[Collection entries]

= = = = =

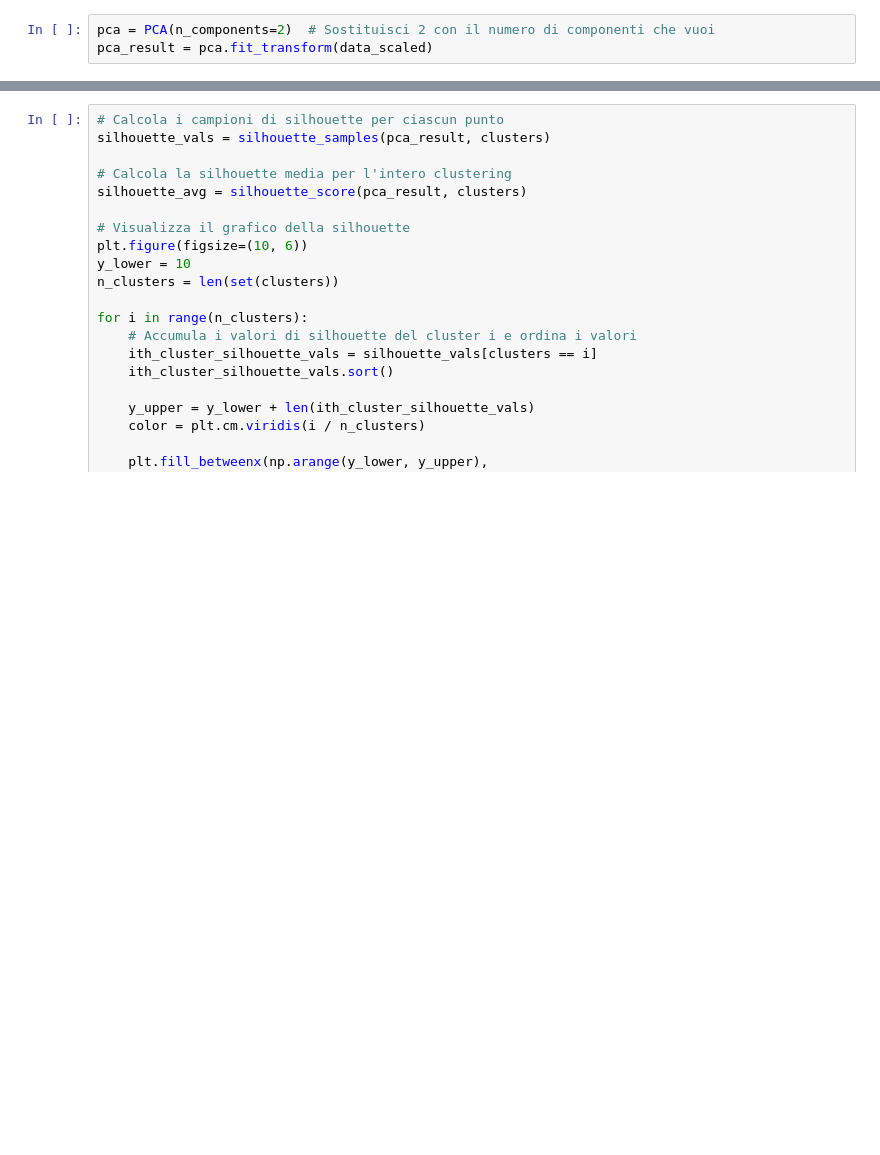
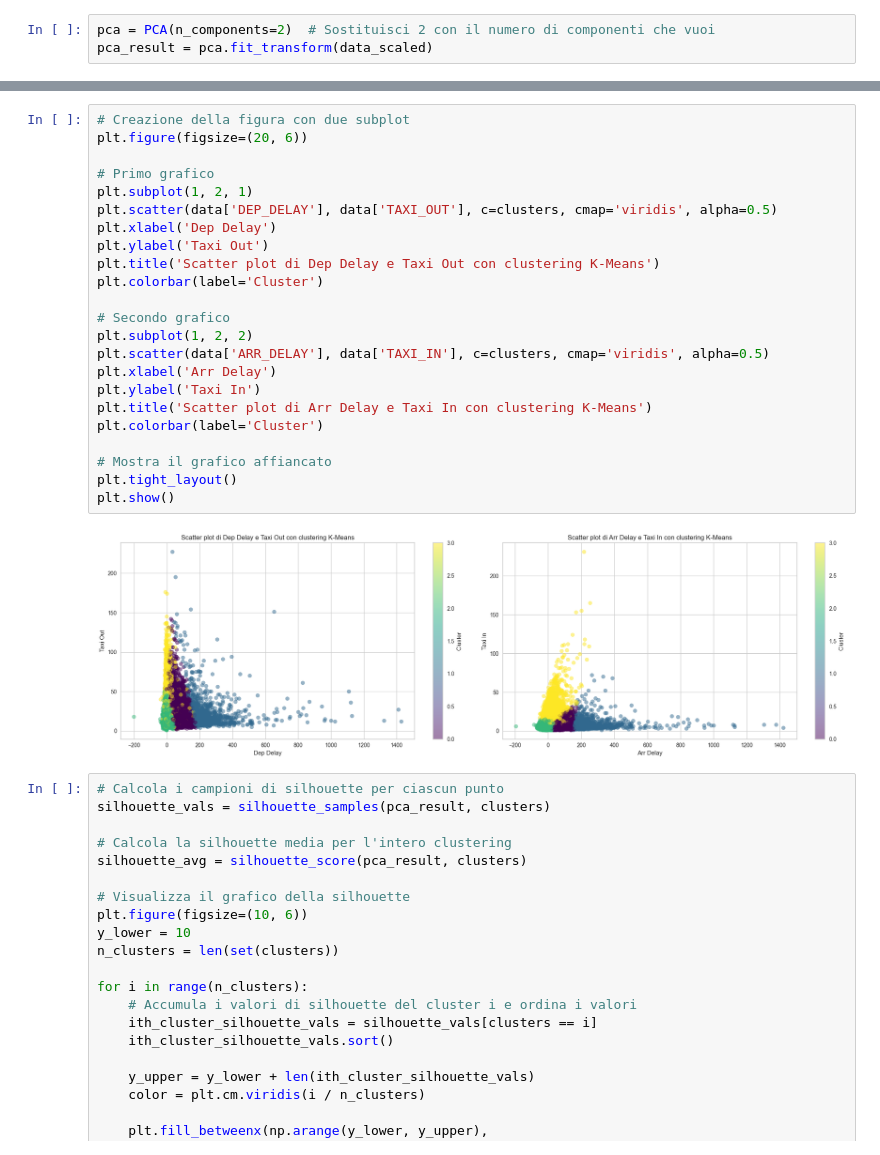
Before and after one commit to Walter-Di-Sabatino/Time-Series-Data-Science-Project, a Jupyter notebook: multi_d_clustering.ipynb, the cells around one changed output, grey strips where cells are left out. Drawn from its saved outputs; the diff is of its cells as text; blank space fills up the shorter version.

```diff
--- a/multi_d_clustering.ipynb
+++ b/multi_d_clustering.ipynb
@@ -177,3 +114,28 @@ plt.show()
+# %%
+# Creazione della figura con due subplot
+plt.figure(figsize=(20, 6))
+
+# Primo grafico
+plt.subplot(1, 2, 1)
+plt.scatter(data['DEP_DELAY'], data['TAXI_OUT'], c=clusters, cmap='viridis', alpha=0.5)
+plt.xlabel('Dep Delay')
+plt.ylabel('Taxi Out')
+plt.title('Scatter plot di Dep Delay e Taxi Out con clustering K-Means')
+plt.colorbar(label='Cluster')
+
+# Secondo grafico
+plt.subplot(1, 2, 2)
+plt.scatter(data['ARR_DELAY'], data['TAXI_IN'], c=clusters, cmap='viridis', alpha=0.5)
+plt.xlabel('Arr Delay')
+plt.ylabel('Taxi In')
+plt.title('Scatter plot di Arr Delay e Taxi In con clustering K-Means')
+plt.colorbar(label='Cluster')
+
+# Mostra il grafico affiancato
+plt.tight_layout()
+plt.show()
+# %% [output]
+[figure, added]
 # %%
 # Calcola i campioni di silhouette per ciascun punto
 silhouette_vals = silhouette_samples(pca_result, clusters)
```
Also changed, not shown: parts of 12 cells of this notebook, 1 other file.
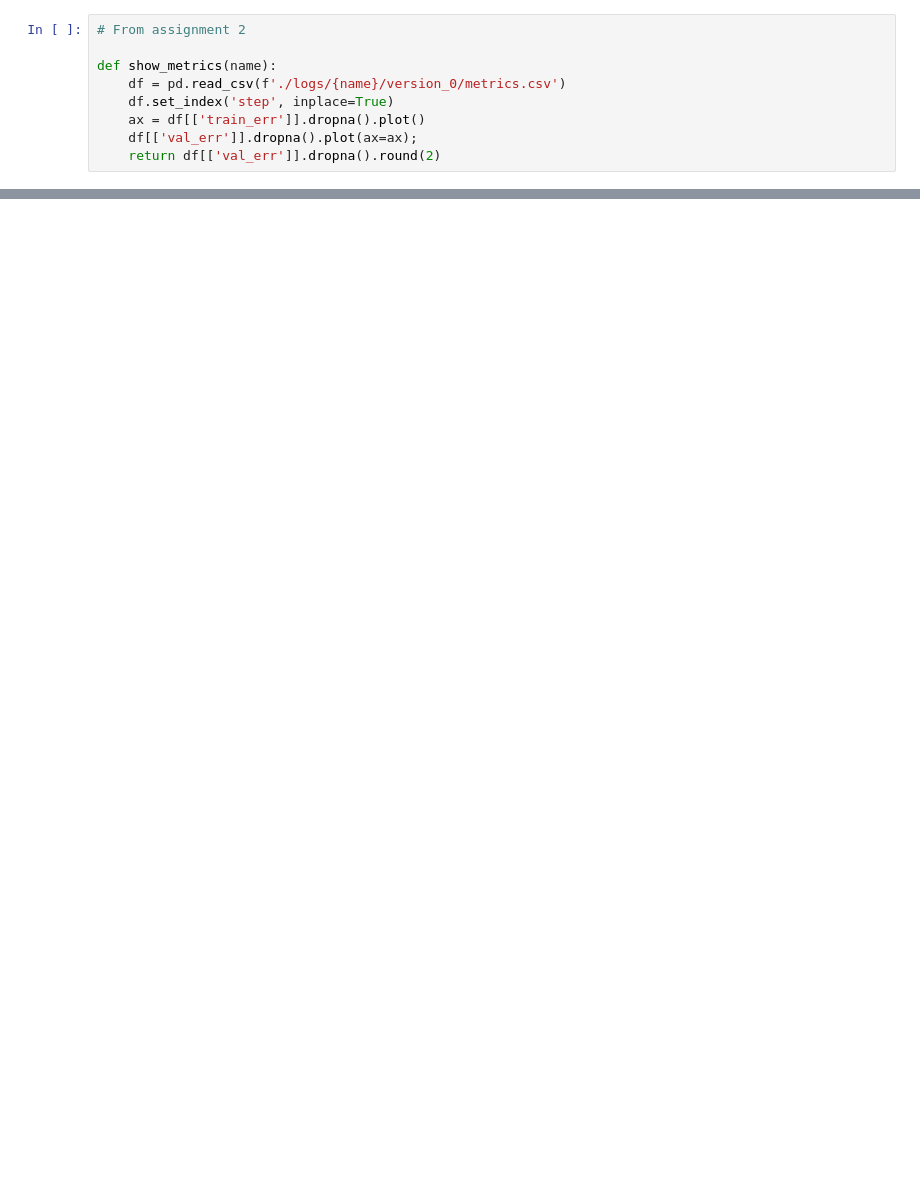
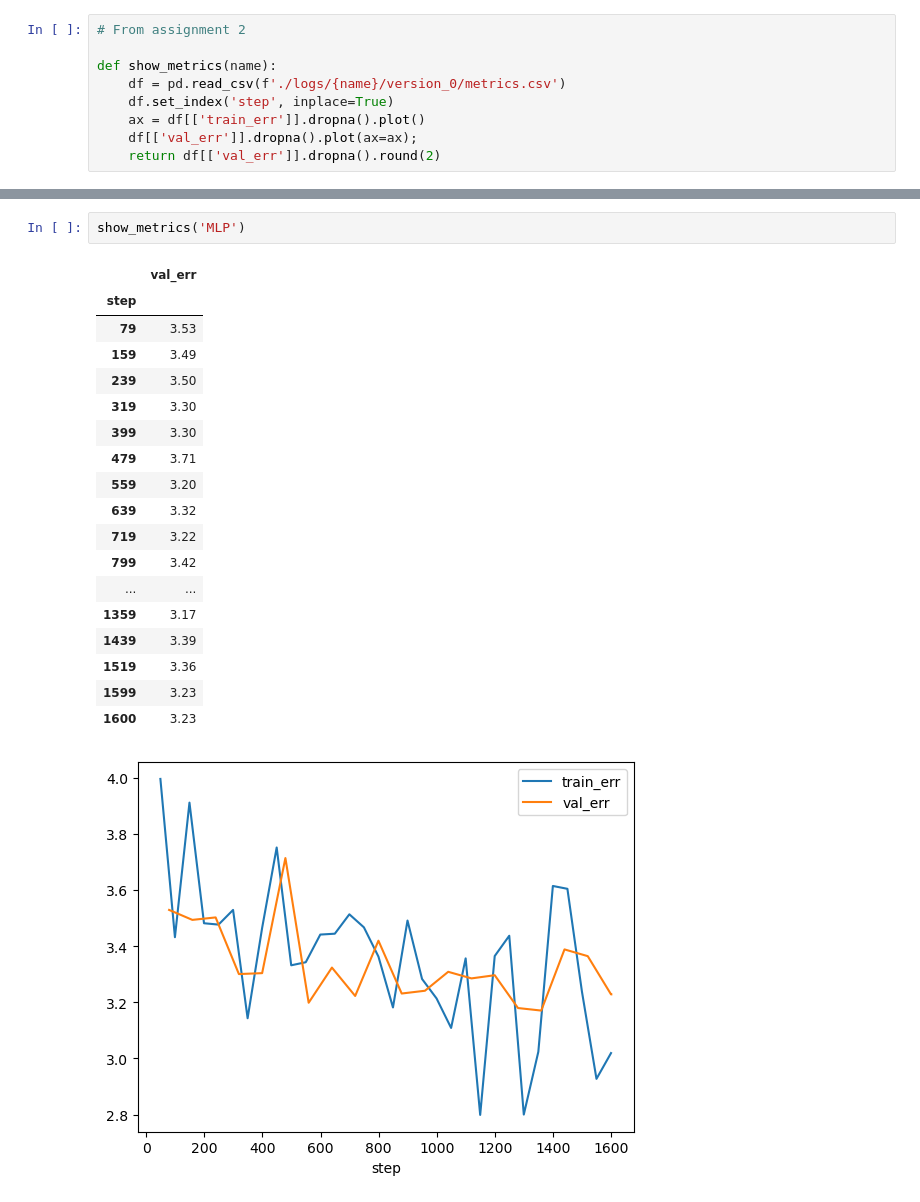
Before and after one commit to TreeLeef/nhl-performance-forecasting, a Jupyter notebook: worksheet.ipynb, the cells around one changed output, grey strips where cells are left out. Cells and saved outputs as stored; diff of their text form; blank space fills up the shorter version.

```diff
--- a/worksheet.ipynb
+++ b/worksheet.ipynb
@@ -574,0 +649,22 @@ def show_metrics(name):
+# %%
+show_metrics('MLP')
+# %% [output]
+|  | val_err |
+| step |  |
+| 79 | 3.53 |
+| 159 | 3.49 |
+| 239 | 3.50 |
+| 319 | 3.30 |
+| 399 | 3.30 |
+| 479 | 3.71 |
+| 559 | 3.20 |
+| 639 | 3.32 |
+| 719 | 3.22 |
+| 799 | 3.42 |
+| ... | ... |
+| 1359 | 3.17 |
+| 1439 | 3.39 |
+| 1519 | 3.36 |
+| 1599 | 3.23 |
+| 1600 | 3.23 |
+[figure, added]
```
Also changed, not shown: parts of 6 cells of this notebook, 2 other files.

= = = = =

Your copy should repeat each entry above exactly but contain no pictures.

Before and after one commit to Walter-Di-Sabatino/Time-Series-Data-Science-Project, a Jupyter notebook: multi_d_clustering.ipynb, the cells around one changed output, grey strips where cells are left out. Drawn from its saved outputs; the diff is of its cells as text; blank space fills up the shorter version.

```diff
--- a/multi_d_clustering.ipynb
+++ b/multi_d_clustering.ipynb
@@ -177,3 +114,28 @@ plt.show()
+# %%
+# Creazione della figura con due subplot
+plt.figure(figsize=(20, 6))
+
+# Primo grafico
+plt.subplot(1, 2, 1)
+plt.scatter(data['DEP_DELAY'], data['TAXI_OUT'], c=clusters, cmap='viridis', alpha=0.5)
+plt.xlabel('Dep Delay')
+plt.ylabel('Taxi Out')
+plt.title('Scatter plot di Dep Delay e Taxi Out con clustering K-Means')
+plt.colorbar(label='Cluster')
+
+# Secondo grafico
+plt.subplot(1, 2, 2)
+plt.scatter(data['ARR_DELAY'], data['TAXI_IN'], c=clusters, cmap='viridis', alpha=0.5)
+plt.xlabel('Arr Delay')
+plt.ylabel('Taxi In')
+plt.title('Scatter plot di Arr Delay e Taxi In con clustering K-Means')
+plt.colorbar(label='Cluster')
+
+# Mostra il grafico affiancato
+plt.tight_layout()
+plt.show()
+# %% [output]
+[figure, added]
 # %%
 # Calcola i campioni di silhouette per ciascun punto
 silhouette_vals = silhouette_samples(pca_result, clusters)
```
Also changed, not shown: parts of 12 cells of this notebook, 1 other file.
Before and after one commit to TreeLeef/nhl-performance-forecasting, a Jupyter notebook: worksheet.ipynb, the cells around one changed output, grey strips where cells are left out. Cells and saved outputs as stored; diff of their text form; blank space fills up the shorter version.

```diff
--- a/worksheet.ipynb
+++ b/worksheet.ipynb
@@ -574,0 +649,22 @@ def show_metrics(name):
+# %%
+show_metrics('MLP')
+# %% [output]
+|  | val_err |
+| step |  |
+| 79 | 3.53 |
+| 159 | 3.49 |
+| 239 | 3.50 |
+| 319 | 3.30 |
+| 399 | 3.30 |
+| 479 | 3.71 |
+| 559 | 3.20 |
+| 639 | 3.32 |
+| 719 | 3.22 |
+| 799 | 3.42 |
+| ... | ... |
+| 1359 | 3.17 |
+| 1439 | 3.39 |
+| 1519 | 3.36 |
+| 1599 | 3.23 |
+| 1600 | 3.23 |
+[figure, added]
```
Also changed, not shown: parts of 6 cells of this notebook, 2 other files.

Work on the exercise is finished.